Prompt: Both the line below containing "-o backup.tar.gz binder-20261004-120000.tar.gz.age" and the line containing "Also changed, not shown: README.md", along with every line between them, should be repeated exactly; no other line belongs in the answer.

(Study material begins)

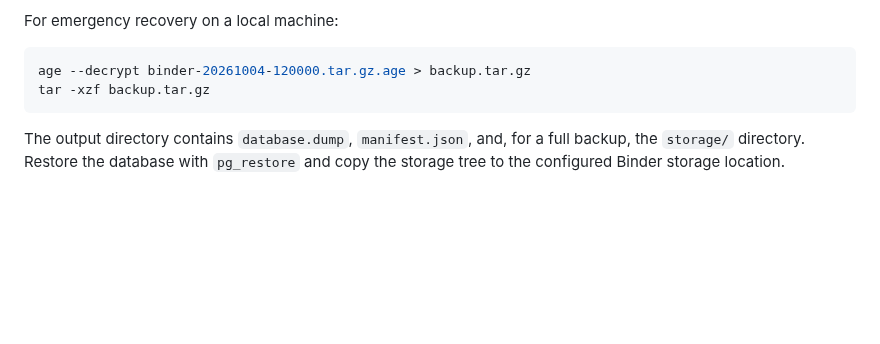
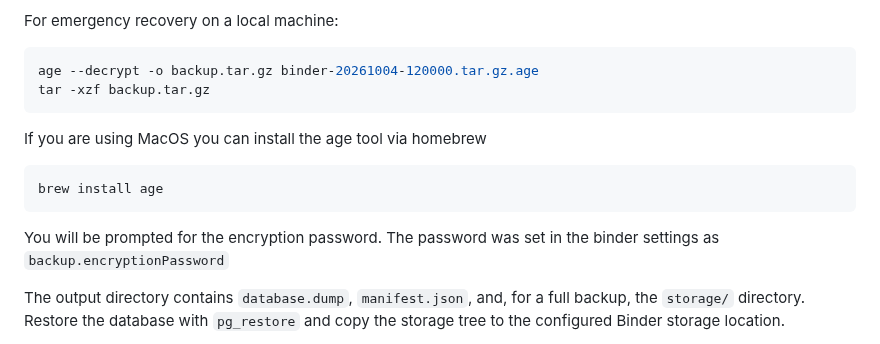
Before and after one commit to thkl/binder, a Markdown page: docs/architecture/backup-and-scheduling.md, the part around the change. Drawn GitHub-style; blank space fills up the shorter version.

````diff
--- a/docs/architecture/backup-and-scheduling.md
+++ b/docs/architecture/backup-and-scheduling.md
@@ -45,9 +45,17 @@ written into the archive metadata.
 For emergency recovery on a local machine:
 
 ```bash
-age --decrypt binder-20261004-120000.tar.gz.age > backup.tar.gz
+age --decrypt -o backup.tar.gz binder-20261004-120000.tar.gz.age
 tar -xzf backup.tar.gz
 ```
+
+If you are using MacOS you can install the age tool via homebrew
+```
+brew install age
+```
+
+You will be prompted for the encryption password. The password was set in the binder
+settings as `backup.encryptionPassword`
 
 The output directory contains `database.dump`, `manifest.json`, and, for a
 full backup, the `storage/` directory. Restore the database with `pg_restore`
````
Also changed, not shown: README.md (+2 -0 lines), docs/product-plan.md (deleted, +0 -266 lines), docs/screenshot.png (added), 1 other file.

(Study material ends)
(Study material begins)

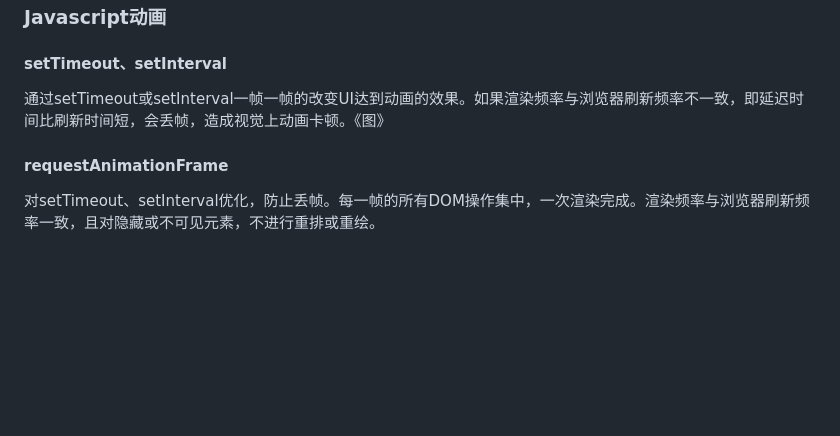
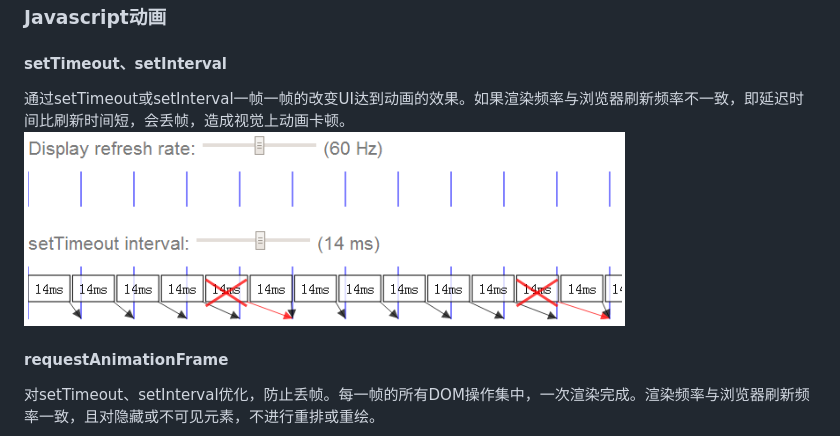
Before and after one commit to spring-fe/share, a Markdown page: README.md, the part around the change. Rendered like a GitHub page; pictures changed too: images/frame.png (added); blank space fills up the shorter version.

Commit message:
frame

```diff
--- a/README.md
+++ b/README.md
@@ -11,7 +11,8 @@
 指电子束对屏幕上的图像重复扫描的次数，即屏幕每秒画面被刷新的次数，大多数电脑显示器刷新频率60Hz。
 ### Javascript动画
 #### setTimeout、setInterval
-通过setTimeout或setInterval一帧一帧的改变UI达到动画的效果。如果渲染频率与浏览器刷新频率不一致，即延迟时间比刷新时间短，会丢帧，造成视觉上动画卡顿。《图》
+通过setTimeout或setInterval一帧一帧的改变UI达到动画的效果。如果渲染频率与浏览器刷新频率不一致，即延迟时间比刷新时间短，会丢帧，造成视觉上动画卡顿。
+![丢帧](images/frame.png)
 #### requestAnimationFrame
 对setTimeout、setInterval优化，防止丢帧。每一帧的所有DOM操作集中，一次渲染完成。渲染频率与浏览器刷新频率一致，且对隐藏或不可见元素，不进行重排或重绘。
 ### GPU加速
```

(Study material ends)
(Study material begins)

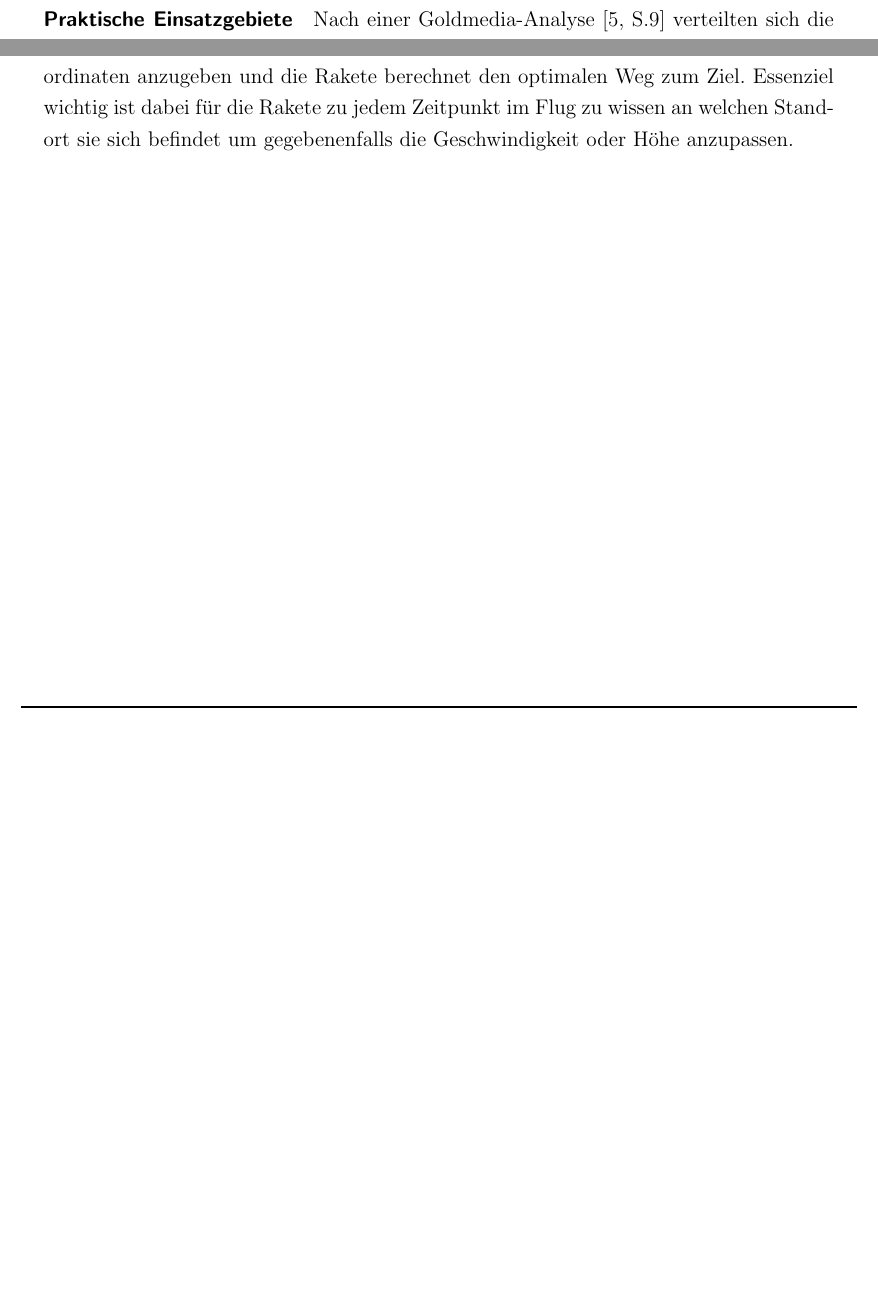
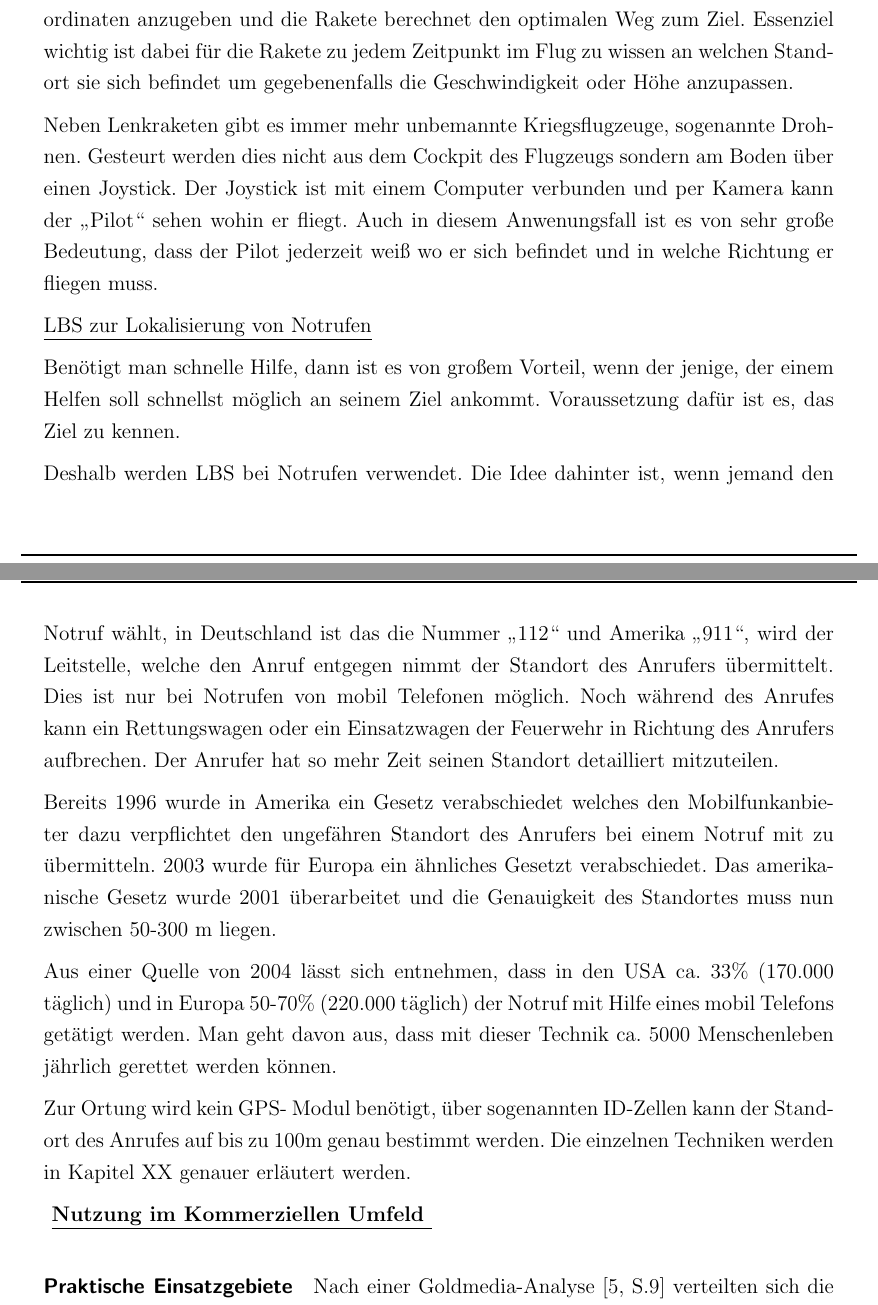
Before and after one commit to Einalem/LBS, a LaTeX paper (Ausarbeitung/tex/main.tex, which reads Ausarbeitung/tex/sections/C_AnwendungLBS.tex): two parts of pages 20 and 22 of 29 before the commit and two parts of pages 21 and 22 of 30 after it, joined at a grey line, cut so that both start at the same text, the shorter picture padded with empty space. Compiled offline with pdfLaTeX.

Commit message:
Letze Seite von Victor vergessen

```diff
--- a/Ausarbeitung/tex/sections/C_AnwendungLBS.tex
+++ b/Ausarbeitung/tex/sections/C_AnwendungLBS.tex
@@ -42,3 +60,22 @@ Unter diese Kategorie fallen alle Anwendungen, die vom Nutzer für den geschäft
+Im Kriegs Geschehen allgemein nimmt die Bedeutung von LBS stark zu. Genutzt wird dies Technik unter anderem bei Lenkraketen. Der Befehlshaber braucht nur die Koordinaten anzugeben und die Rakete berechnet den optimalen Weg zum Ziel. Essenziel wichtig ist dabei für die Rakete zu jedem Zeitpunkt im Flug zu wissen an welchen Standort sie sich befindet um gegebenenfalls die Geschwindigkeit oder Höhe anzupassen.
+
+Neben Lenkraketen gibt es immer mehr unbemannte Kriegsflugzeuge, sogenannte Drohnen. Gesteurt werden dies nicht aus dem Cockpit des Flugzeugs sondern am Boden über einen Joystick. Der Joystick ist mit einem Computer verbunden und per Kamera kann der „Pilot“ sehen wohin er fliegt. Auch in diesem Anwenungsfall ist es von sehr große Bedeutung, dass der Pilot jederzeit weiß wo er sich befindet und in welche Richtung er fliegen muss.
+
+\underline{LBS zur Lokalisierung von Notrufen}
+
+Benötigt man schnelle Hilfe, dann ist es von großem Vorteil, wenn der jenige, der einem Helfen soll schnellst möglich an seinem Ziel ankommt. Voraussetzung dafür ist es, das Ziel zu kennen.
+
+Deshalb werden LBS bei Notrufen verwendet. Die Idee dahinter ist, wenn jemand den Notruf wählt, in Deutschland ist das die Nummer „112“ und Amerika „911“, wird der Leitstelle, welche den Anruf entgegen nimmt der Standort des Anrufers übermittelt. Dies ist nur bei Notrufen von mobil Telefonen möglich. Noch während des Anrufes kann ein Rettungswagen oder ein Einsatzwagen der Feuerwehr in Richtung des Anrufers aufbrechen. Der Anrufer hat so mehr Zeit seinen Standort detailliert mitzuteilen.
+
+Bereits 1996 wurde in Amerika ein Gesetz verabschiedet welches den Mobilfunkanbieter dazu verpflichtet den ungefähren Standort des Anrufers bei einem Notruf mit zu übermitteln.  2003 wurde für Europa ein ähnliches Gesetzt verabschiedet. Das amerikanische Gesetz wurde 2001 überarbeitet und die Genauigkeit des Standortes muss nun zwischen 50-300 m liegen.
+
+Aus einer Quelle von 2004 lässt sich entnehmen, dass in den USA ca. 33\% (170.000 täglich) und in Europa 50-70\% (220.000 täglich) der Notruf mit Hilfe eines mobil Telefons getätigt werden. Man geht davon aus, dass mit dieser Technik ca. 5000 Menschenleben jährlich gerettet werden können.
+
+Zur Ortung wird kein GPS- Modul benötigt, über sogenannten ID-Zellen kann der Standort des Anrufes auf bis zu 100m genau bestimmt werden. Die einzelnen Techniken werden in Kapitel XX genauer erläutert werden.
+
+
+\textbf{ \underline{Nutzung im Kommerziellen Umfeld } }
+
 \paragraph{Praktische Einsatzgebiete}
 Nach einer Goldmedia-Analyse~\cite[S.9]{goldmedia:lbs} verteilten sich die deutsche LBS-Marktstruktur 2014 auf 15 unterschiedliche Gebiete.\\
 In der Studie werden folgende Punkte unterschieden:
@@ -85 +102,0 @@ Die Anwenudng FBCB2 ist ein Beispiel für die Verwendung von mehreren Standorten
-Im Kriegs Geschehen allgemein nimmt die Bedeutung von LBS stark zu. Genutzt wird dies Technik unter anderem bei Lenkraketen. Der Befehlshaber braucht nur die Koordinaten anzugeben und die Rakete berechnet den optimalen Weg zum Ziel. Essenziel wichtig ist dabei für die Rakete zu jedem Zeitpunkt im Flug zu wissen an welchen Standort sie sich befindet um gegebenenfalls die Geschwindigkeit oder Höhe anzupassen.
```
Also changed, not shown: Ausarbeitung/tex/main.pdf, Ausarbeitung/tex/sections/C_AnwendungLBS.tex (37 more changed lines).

(Study material ends)

Reply:
+age --decrypt -o backup.tar.gz binder-20261004-120000.tar.gz.age
 tar -xzf backup.tar.gz
 ```
+
+If you are using MacOS you can install the age tool via homebrew
+```
+brew install age
+```
+
+You will be prompted for the encryption password. The password was set in the binder
+settings as `backup.encryptionPassword`
 
 The output directory contains `database.dump`, `manifest.json`, and, for a
 full backup, the `storage/` directory. Restore the database with `pg_restore`
````
Also changed, not shown: README.md (+2 -0 lines), docs/product-plan.md (deleted, +0 -266 lines), docs/screenshot.png (added), 1 other file.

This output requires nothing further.